As a visitor to our National Forest, you will find many areas where you can enjoy and explore nature's creations. These areas encompass not only timberlands, but mountains, hills, and lakes. Your exploration of the forest may also bring opportunities to encounter some of our diverse wildlife. However, in the large and diverse lands that are covered by our forest there are hazards that can present challenges to your safety. The following sections highlight some of the challenges you may encounter and offer suggestions on how you can recreate more safely in your great outdoors.
It is vitally important for forest visitors to understand that hazardous trees may be present anywhere on the national forest. Visitors are encouraged to take a hard look at their surroundings when recreating throughout the forest, and especially when selecting a campsite. Hazardous trees are not always readily apparent, but some obvious indicators of dangerous trees include damage to roots, branches or trunk; insect infestations; leaning trees; or dead trees. These types of trees are especially hazardous when the wind is blowing.
How to make travel through the Idaho Panhandle as safe as possible. Details on road types, traffic rules, and some driving safety tips.
Prescribed fire on the Idaho Panhandle National Forests is used to provide a variety of benefits including reduced risk of catastrophic wildfire and improved forest health. This link provides information on planned fires and related safety.
Backcountry streams and lakes, although clear and clean in appearance, often harbor a hidden danger.
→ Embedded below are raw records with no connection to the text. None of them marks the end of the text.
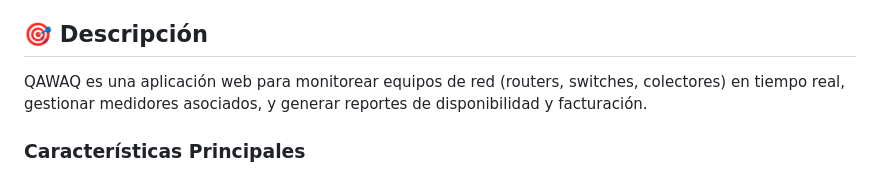
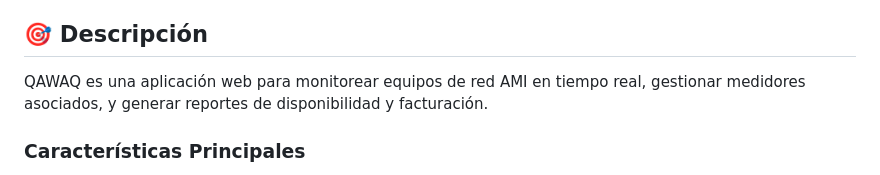
Before and after one commit to oswaldofarith/QAWAQ, a Markdown page: README.md, the part around the change. Rendered like a GitHub page.

Commit message:
Clarify application focus on AMI network equipment
Updated description to specify AMI network equipment.

```diff
--- a/README.md
+++ b/README.md
@@ -4,7 +4,7 @@ Sistema de monitoreo y gestión de equipos de red para infraestructura AMI (Adva
 
 ## 🎯 Descripción
 
-QAWAQ es una aplicación web para monitorear equipos de red (routers, switches, colectores) en tiempo real, gestionar medidores asociados, y generar reportes de disponibilidad y facturación.
+QAWAQ es una aplicación web para monitorear equipos de red AMI en tiempo real, gestionar medidores asociados, y generar reportes de disponibilidad y facturación.
 
 ### Características Principales
 
```
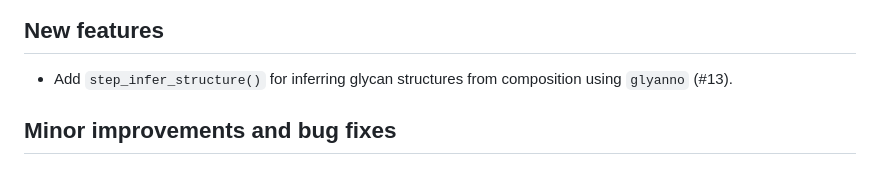
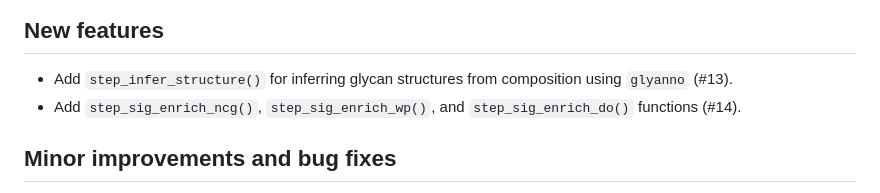
Before and after one commit to glycoverse/glysmith, a Markdown page: NEWS.md, the part around the change. Drawn GitHub-style.

Commit message:
docs: update NEWS

```diff
--- a/NEWS.md
+++ b/NEWS.md
@@ -3,6 +3,7 @@
 ## New features
 
 * Add `step_infer_structure()` for inferring glycan structures from composition using `glyanno` (#13).
+* Add `step_sig_enrich_ncg()`, `step_sig_enrich_wp()`, and `step_sig_enrich_do()` functions (#14).
 
 ## Minor improvements and bug fixes
 
```
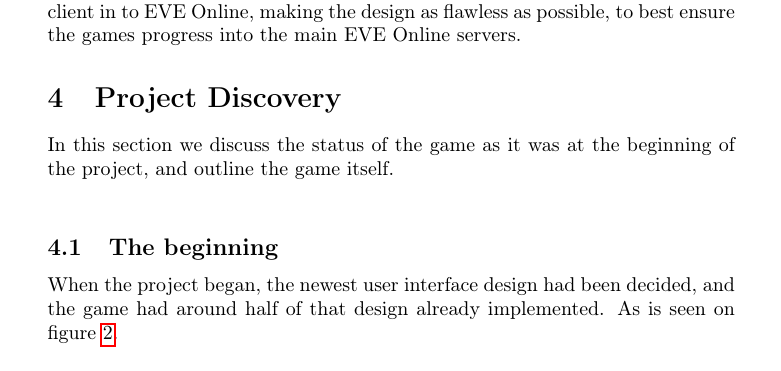
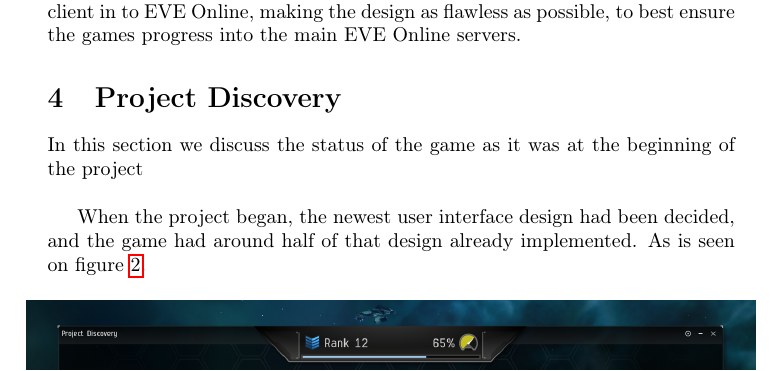
Before and after one commit to johannbjarka/final-project-reports, a LaTeX document (project-description/main.tex, which reads project-description/sections/project_discovery.tex): part of page 4 of 5, cut so that both start at the same text. Compiled offline with pdfLaTeX.

Commit message:
small touch

```diff
--- a/project-description/sections/project_discovery.tex
+++ b/project-description/sections/project_discovery.tex
@@ -1,7 +1,6 @@
 \section{Project Discovery}\label{sec:project_discovery}
-In this section we discuss the status of the game as it was at the beginning of the project, and outline the game itself.\\
+In this section we discuss the status of the game as it was at the beginning of the project\\
 
-\subsection{The beginning}
 When the project began, the newest user interface design had been decided, and the game had around half of that design already implemented. As is seen on figure \ref{fig:PD}.
 
 \begin{figure}[H]
```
Giardiasis can cause extreme discomfort, and can persist for many months.
How to avoid attracting bears, hiking safely in bear country, and what to do if you encounter a bear.
Provides access to the latest backcountry conditions report, information on avalanche awareness workshops, and links to other avalanche websites
A new food storage order enacted in October 2011 requires food storage practices on the Bonners Ferry, Priest Lake, and portions of the Sandpoint Ranger District to reduce the potential for human-wildlife conflicts.